The flight from Norridgewock to Greenville took about 40 minutes, flying at 3,500 feet above a half- dozen 2,000-foot mountains and below a star-filled night sky. Except for the odd cabin, this terrain is uninhabited logging country dotted with small mountain lakes. There are long stretches with no lights to be seen from the ground.
As I made the approach into Greenville, I noticed the wind from the north was beginning to soften and shift around to the west. By the time I taxied
to a quiet corner—all the corners of the field were completely quiet—scudding clouds had started to cover some of the stars. In the few minutes I sat there, resting and reading the map with a flashlight, the wind had completely shifted to the south and picked up, in gusty fits. Something else also caught my attention.
When I left Norridgewock that night, I had taken off on good snowpack. We like snowpack in Maine. I don’t know what its coefficient of friction is—it obviously varies with the temperature—but snowpack has decent traction. You can land, take off and taxi on snowpack without more than average caution. Ice (glare ice), on the other hand, is an entirely different animal. Nothing and no one can deal with glare ice—that is, unless your airplane is going straight and easy and no other forces, like a crosswind, are pushing you off a true track. One puff of sidewinder air, and Newton’s Law heads for the nearest snowbank.
The runway at Greenville that night had looked odd.
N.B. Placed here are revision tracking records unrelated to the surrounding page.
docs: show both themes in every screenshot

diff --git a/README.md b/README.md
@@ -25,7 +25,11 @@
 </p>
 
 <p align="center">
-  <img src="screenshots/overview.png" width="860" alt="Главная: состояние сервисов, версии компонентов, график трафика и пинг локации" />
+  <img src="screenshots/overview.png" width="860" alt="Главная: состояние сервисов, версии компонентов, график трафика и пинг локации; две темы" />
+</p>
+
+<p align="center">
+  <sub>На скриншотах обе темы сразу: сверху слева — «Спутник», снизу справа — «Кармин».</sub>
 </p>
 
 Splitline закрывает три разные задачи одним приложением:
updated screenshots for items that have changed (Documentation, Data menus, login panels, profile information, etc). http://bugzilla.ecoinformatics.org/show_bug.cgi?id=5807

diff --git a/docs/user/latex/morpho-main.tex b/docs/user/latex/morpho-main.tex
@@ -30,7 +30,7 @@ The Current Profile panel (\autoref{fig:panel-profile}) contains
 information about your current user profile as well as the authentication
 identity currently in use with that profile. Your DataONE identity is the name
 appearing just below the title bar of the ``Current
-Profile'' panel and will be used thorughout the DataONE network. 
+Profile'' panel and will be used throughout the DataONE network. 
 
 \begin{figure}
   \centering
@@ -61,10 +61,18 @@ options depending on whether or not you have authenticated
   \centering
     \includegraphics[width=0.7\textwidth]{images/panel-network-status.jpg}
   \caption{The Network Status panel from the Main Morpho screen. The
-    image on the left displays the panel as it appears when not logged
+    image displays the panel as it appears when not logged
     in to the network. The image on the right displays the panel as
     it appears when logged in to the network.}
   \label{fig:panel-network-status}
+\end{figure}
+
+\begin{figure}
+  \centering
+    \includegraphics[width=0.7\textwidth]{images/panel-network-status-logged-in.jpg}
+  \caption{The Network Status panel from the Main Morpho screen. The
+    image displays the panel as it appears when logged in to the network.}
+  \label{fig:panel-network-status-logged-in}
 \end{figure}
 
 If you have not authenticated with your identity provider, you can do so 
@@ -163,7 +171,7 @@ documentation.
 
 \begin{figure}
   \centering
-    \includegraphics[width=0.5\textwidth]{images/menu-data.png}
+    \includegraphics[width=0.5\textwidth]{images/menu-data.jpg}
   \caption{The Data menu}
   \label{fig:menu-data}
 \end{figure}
I now gave it closer scrutiny. “Damn, this is glare ice. It must have rained or thawed here recently,” I thought. I turned around and taxied for takeoff in the opposite direction I had landed. The crosswind was now roughly 90 degrees across the runway. I could tell this by some blowing snow. Time to go before it gets worse. I advanced the throttle and headed down the tunnel between the snowbanks.
Right away, the crosswind began drifting me toward the left snowbank. I put in some right rudder and weathervaned about 10 degrees. I had the ailerons tilted that way, too, but I was still too slow for them to take effect. Soon I was 15 degrees right, maybe a little more than that, literally skating slightly sideways down a dark runway. For a long second there, I thought, “Hmm, this is working pretty well.” Then I saw something that changed my thinking. The lights on the Tri-Pacer sit way out on the left wing, so I could see at least a few yards down the runway. And there, coming up fast now, very fast, was a big flaw in this sideways-on-ice idea: a bare spot 10 or 15 yards wide across the runway. No time to think about what would happen if I hit that nice wheel-grabbing asphalt in a full-power sideways skid.
Left rudder, center the nose on the runway, ailerons full hard to the right, full flaps—in a Tri- Pacer, you can yank the flaps down with a Johnson bar in a second—time to get off the ground early, right wing now coming down nicely, holding me square, and “pop,” we are up and into the pure blackness of the North Woods.
As a non-instrument-rated pilot, I have rarely been as happy to glue my eyes to the gauges and make a 30-degree climbing turn back over the airport. There’s no messing about in the dark out here. Greenville has mountains to the north, east and south. I got the snow-dimmed runway lights back in sight and spiraled back up to unoccupied air.
Any time you fly on contaminated surfaces, there’s the possibility that braking and/or directional control could be compromised. But if you want to
fly in the wintertime in any northern state, you’ve got to accept at least some of that risk. For me, the rule is, no crosswind takeoffs on glare ice unless the wind is right down the middle over home plate. You might get away with sliding around on glare ice if you are on a big chunk of frozen lake, preferably one not cluttered with ice-fishing shacks full of happy campers. But snow-free ice on lakes is rarely smooth everywhere. Best to have an avenue directly into the wind, or just wait it out in place. Always have an out, and if you don’t, wait to fly until you do.
From Chuck Boyer’s book, Remove After Flight, Amazon Books.